Where have they been in prior years? Were they much higher not too long ago? Then they could go higher again. Or steady over the last 6-8 years? That’s important to know.

The reversion cap rate you use should align with a reasonable expectation of a worst case scenario. If it’s a half percent or two percent higher than where they are today, you need to build that into your projections. If it causes your returns to fall below your minimum requirements, pass on the deal.

This is not about stress testing your property against wildly unrealistic worst case scenarios, because then nothing would work. It is about being prudent, using the information that you can find, and being able to defend your conservative underwriting principles.

“Failure is the condiment that gives success its flavor”

                                                            -       Truman Capote

    Who We Are

    Cardinal Oak Investments acquires, improves, and manages under-valued commercial apartments. We buy B and C class properties of around 100 units in the Southeast and Midwest. We look for properties whose amenities, aesthetics, and appeal have fallen into obsolescence, whose care reflects tired management, and whose location is where a stable workforce wants to live.

    And we partner with like-minded investors looking for stable assets that produce good cash flow and strong appreciation.

    Founded and managed by John Todderud, Cardinal Oak Investments has acquired properties on both coasts and in between creating annual double-digit returns.

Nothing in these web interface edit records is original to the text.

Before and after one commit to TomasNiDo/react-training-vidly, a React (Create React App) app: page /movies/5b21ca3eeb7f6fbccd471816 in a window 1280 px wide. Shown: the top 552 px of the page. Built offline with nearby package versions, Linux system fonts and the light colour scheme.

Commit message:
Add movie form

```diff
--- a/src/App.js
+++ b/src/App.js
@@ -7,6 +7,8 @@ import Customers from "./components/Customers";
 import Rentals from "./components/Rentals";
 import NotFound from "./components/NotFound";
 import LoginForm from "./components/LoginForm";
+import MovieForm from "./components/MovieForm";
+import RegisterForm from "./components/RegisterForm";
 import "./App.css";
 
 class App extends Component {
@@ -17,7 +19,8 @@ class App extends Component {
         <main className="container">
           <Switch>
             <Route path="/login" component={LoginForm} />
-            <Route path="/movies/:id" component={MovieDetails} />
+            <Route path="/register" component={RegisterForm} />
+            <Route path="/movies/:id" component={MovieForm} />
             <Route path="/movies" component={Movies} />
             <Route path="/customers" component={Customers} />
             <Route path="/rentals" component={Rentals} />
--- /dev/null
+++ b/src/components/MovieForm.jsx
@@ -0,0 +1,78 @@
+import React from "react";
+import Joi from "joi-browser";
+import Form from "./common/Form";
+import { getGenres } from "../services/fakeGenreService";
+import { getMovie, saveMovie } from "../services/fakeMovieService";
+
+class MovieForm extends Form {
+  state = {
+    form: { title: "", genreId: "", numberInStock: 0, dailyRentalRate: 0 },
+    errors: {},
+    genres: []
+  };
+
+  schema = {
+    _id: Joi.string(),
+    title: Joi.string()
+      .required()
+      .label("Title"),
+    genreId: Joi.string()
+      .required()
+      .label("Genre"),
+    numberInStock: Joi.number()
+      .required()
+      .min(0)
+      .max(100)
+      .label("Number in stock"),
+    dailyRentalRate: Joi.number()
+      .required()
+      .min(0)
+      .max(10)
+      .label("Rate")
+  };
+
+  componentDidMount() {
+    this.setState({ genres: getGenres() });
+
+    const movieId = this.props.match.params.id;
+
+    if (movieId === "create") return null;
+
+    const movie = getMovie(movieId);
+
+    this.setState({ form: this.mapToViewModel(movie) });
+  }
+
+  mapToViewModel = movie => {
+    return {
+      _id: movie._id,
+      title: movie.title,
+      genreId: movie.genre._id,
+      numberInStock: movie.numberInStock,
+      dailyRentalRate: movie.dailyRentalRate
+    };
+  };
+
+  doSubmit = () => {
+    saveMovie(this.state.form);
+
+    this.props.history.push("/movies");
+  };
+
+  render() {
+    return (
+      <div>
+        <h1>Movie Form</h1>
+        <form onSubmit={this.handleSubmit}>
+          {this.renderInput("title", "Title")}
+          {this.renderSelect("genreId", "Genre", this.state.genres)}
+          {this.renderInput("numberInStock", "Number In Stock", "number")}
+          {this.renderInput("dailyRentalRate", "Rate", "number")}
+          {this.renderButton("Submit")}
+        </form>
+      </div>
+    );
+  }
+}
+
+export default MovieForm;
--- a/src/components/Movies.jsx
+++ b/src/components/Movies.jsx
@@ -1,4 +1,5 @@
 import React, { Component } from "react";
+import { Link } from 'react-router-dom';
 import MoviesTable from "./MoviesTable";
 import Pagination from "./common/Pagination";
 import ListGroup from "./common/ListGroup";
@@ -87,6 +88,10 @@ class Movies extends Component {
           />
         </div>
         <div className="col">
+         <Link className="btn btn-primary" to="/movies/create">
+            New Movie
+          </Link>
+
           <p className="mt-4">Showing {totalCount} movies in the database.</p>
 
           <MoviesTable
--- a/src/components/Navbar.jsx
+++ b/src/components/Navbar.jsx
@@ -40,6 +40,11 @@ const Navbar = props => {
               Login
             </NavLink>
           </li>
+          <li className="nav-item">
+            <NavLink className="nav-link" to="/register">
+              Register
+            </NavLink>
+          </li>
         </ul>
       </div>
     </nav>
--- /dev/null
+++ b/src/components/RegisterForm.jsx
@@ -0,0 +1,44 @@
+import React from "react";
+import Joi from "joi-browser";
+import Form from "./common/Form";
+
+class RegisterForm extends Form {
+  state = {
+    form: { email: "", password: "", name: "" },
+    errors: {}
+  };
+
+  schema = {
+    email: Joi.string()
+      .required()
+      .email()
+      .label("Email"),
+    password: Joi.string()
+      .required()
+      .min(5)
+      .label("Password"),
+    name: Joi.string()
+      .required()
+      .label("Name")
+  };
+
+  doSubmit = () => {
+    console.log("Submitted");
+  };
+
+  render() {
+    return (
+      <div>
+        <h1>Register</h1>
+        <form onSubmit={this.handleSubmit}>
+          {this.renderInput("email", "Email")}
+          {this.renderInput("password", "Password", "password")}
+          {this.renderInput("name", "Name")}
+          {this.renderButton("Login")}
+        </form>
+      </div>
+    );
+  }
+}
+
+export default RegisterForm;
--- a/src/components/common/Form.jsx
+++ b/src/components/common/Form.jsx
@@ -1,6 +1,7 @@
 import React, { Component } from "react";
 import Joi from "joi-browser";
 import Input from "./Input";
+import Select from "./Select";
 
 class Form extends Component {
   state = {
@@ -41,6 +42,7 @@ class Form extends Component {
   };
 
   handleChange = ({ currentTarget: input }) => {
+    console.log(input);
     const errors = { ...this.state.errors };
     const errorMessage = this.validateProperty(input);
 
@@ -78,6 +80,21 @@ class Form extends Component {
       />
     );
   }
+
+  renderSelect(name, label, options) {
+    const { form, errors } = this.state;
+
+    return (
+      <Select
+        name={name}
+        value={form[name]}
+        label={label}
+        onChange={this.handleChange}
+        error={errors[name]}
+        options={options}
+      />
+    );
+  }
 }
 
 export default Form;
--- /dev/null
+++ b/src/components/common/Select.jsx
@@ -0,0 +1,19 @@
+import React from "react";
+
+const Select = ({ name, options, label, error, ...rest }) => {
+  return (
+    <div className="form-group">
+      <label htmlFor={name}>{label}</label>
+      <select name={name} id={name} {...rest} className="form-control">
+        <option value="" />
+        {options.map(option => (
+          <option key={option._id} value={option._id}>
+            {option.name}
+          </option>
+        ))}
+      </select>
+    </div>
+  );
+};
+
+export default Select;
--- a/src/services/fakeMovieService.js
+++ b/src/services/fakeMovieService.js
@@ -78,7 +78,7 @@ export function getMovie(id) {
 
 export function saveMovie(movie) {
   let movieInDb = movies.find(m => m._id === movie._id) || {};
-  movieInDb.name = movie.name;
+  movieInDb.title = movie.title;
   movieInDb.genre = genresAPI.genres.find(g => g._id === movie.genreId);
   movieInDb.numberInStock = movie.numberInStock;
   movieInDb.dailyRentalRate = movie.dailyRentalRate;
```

    For more information, schedule time with me or contact us.

    Please note: Past performance is no indication of future performance.